Back of the Navy housing project
the women hang the laundry.
Under a thin morning sun, braced
against a keening wind, my mother lifts
wet towels out of the wicker basket,
heaves them to the curving clothesline
higher than the top of her head
and a late setting sickle moon.
I hand her up the wooden pegs one by one,
adrift in a cotton trance.
The back yards are a harbor full of sails
rippling in the icy breeze;
freezing stiff, cotton diapers
are lined up in ranks on review.
My brother and I play hide and seek
among the swaying sheets, or crouch
between two lines as in a bivouacked
tent, telling stories of heroes and feasts.
Rows of back doors, scuffed dirt,
a red tricycle.
Family uniforms come off the line
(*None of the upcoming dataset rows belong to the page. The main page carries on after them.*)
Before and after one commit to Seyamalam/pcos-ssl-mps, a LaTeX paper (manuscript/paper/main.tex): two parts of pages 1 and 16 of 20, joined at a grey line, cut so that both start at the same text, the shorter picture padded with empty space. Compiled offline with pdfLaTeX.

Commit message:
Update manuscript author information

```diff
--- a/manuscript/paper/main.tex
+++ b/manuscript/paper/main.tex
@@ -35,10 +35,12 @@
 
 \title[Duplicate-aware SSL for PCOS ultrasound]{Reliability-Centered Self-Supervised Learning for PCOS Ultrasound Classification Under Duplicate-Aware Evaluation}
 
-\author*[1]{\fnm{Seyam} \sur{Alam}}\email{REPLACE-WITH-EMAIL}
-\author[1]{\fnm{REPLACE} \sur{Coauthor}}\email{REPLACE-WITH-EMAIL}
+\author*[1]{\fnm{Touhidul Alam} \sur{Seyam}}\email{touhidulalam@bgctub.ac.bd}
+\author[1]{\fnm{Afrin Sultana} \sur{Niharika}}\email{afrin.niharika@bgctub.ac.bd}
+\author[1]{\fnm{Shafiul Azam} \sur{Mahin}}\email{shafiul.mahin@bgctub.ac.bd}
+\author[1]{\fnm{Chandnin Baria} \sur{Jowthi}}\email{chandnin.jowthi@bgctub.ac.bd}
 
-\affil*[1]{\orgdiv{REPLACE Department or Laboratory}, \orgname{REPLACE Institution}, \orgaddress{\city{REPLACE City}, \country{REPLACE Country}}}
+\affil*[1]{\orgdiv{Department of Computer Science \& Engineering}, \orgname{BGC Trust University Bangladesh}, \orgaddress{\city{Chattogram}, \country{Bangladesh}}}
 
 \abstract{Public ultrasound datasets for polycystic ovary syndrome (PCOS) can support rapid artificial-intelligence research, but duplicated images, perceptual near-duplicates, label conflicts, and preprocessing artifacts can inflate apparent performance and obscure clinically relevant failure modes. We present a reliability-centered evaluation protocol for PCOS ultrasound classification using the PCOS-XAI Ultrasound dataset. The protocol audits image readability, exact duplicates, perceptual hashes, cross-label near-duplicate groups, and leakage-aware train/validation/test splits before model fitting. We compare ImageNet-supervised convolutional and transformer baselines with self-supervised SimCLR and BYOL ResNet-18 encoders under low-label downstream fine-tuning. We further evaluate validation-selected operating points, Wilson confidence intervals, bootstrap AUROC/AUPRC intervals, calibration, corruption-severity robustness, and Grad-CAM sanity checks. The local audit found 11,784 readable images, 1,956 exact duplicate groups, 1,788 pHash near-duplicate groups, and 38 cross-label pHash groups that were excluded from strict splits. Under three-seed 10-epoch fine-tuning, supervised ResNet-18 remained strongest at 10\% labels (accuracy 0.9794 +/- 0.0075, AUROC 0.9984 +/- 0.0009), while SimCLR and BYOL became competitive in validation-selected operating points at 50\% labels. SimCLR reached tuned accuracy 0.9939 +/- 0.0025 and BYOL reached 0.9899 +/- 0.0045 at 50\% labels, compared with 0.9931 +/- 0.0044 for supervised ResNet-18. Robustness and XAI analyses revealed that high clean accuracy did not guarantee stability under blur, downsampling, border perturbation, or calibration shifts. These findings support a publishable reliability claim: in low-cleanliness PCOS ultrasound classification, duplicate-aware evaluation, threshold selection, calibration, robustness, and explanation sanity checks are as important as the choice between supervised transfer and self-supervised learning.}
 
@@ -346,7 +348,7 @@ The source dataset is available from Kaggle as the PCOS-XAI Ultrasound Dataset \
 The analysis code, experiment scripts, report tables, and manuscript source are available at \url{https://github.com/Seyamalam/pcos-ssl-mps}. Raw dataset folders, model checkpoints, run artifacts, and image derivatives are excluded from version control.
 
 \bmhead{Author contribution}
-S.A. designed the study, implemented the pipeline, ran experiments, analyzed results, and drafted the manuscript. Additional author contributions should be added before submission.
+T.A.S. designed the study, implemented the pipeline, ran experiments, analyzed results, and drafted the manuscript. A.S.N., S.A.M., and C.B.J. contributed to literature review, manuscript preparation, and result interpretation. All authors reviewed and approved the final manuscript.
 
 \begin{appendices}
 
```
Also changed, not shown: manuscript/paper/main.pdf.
in a fading yellow afternoon. We
slide the pegs back into their cloth bag,
stack frozen diapers in the basket.
Red chapped hands wrapped
around mugs of hot chocolate thaw
in the cramped steamy apartment.
The clean clothes relax into tenderness
throwing off a fresh cold scent,
silver notes from a Celtic harp.
My mother’s life, the story of a day:
gathering, washing, hanging, drying,
sorting and folding, putting away.
Pamela has published three books, a number of articles and poems in journals and has a poetry chapbook forthcoming.